Large osteo-chondral defects of the femoral head result in significant disability in pediatric, adolescent and young-adult patients. Often, patients must either undergo total hip arthroplasty at a young age with associated activity limitations and increased need for future prosthesis revision or modify their activity significantly until they undergo arthroplasty at a later age with prolonged limitations in activity, productivity and quality of life. Recapitulation of normal developmental mechanisms in a sustainable, tissue-engineered construct may eliminate these shortcomings and lead to better functional and clinical outcomes, particularly in the adolescent and young-adult populations. However, the formation of a stable bone – peri-articular cartilage interface able to support prolonged maintenance of healthy, normal articular cartilage and withstand physiologic joint forces in-vivo currently represents a significant hurdle to the development of such a construct. 

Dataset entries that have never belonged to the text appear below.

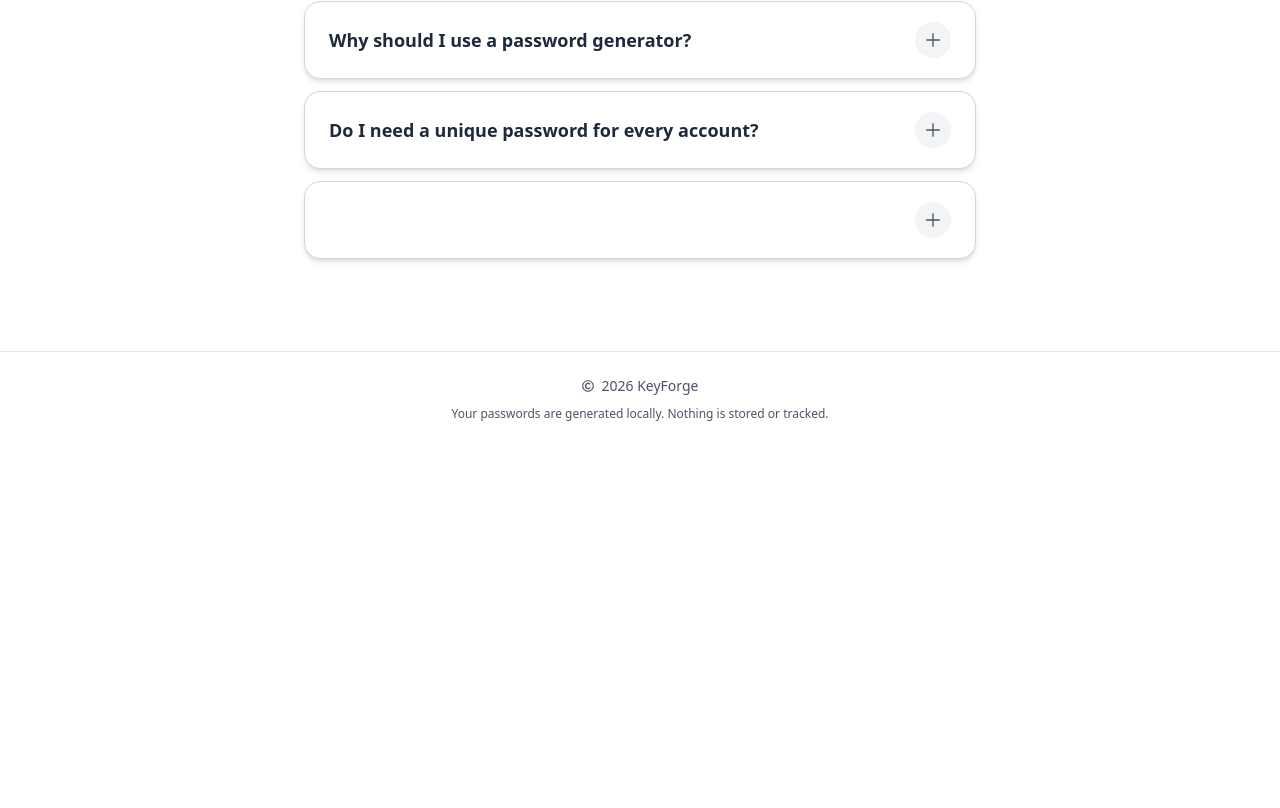
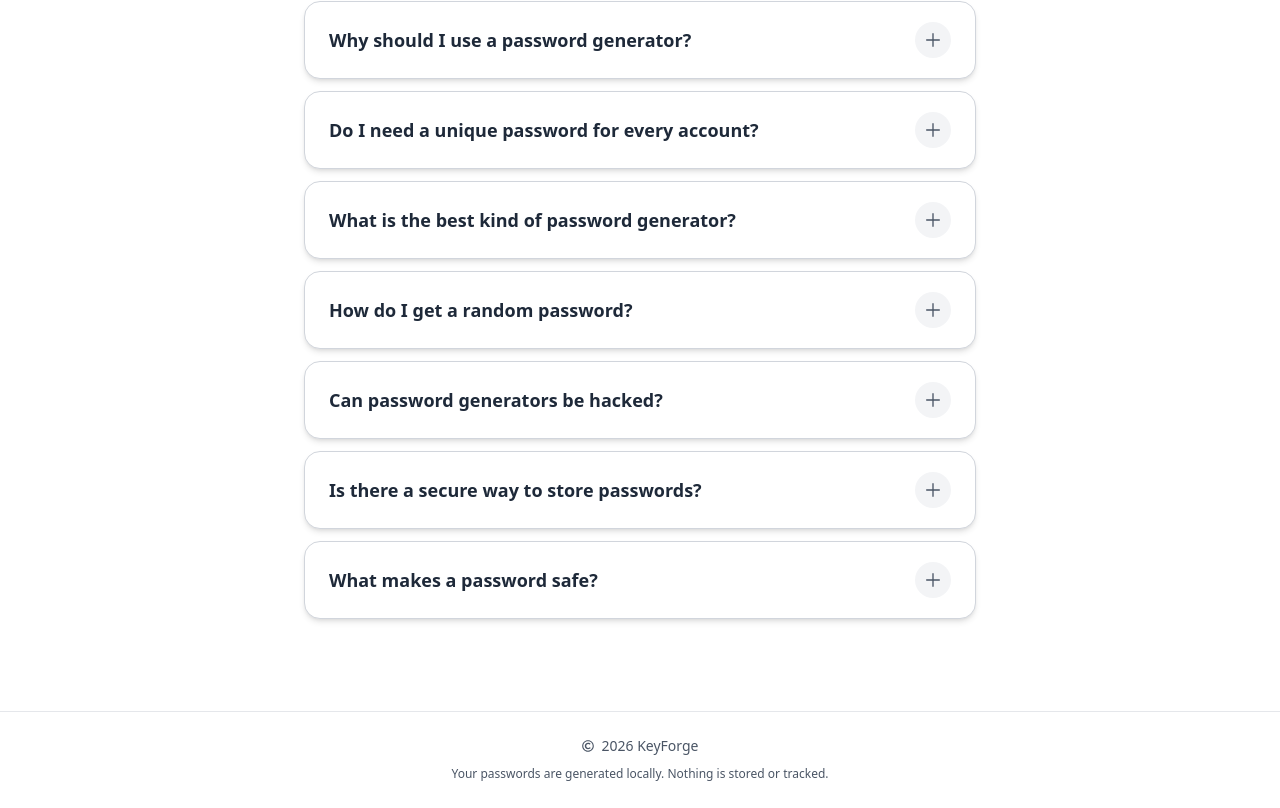
Before and after one commit to Jeet000001/KeyForge, a React (Vite) app: page / in a window 1280 px wide. Shown: the part 1483-2291 px from the top of the page. Before the commit the page ends 1931 px from the top, so only its background shows below. Built offline with nearby package versions, Linux system fonts and the light colour scheme; a web font is replaced by a local one.

Commit message:
add more FaQ's

```diff
--- a/src/components/FaQ.jsx
+++ b/src/components/FaQ.jsx
@@ -22,7 +22,27 @@ const FaQ = () => {
         title="Do I need a unique password for every account?"
         description="Having a unique, complex password for every account is essential, especially since leaked passwords often end up in breach databases or on the dark web. Reusing passwords makes it easier for attackers to access multiple accounts at once. If managing strong passwords feels overwhelming, our password generator makes it simple. It quickly creates secure passwords and helps protect your identity from hackers and cybercriminals."
         />
-        <Accordion />
+        <Accordion
+        title="What is the best kind of password generator?"
+        description="The best password generators use cryptographic entropy to create truly random and secure passwords. KeyForge is built to do exactly that—without complexity or frustration. All passwords are generated locally on your device, with nothing transmitted or stored online. We never create fake passwords or collect your data, ensuring complete privacy. With KeyForge, you can confidently generate strong, unique passwords for both online and offline use."
+        />
+        <Accordion
+        title="How do I get a random password?"
+        description="KeyForge’s random password generator makes securing your accounts effortless. You can instantly create strong, random passwords right in your browser. Use the length toggle and character selection to customize your password. The generated password area shows its strength, from Very Weak to Very Strong. Click or tap the Copy button to save your password on any device. Apply it to your accounts to keep them extra secure and protected."
+        />
+
+        <Accordion
+        title="Can password generators be hacked?"
+        description="You’re safer with KeyForge’s random password generator because your passwords are generated locally on your device and never sent over the internet. We don’t store or track anything, so hackers can’t access your data. Only you can see the characters your device generates in your browser. Plus, KeyForge is backed by a trusted cybersecurity brand, giving you extra confidence in your online safety."
+        />
+        <Accordion
+        title="Is there a secure way to store passwords?"
+        description="Yes! You can store passwords safely using a secure password manager with features like two-factor authentication and encrypted syncing. Always avoid sharing your passwords and steer clear of scam websites to keep your accounts fully protected."
+        />
+        <Accordion
+        title="What makes a password safe?"
+        description="A safe password is strong, unique, and hard to crack. Follow these tips to stay secure: Use at least 16 characters with a mix of letters, numbers, and symbols. Never reuse passwords across multiple accounts. Avoid saving passwords in your browser to prevent unauthorized access. Use a password generator, like KeyForge, to create strong, random passwords instantly. Store passwords in a secure password manager, not in plain text or unsecured locations."
+        />
       </div>
     </div>
   );
```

Our lab, led by Patrick W. Whitlock, MD, PhD, focuses on the growth, signaling and development of the interface between physeal and peri-articular cartilage in the developing epiphysis. Our goal is to develop optimized tissue-engineered solutions to treat osteo-articular cartilage defects of the femoral head in pediatric patients by first understanding, and eventually recapitulating, the normal growth and development of the bone – peri-articular cartilage interface.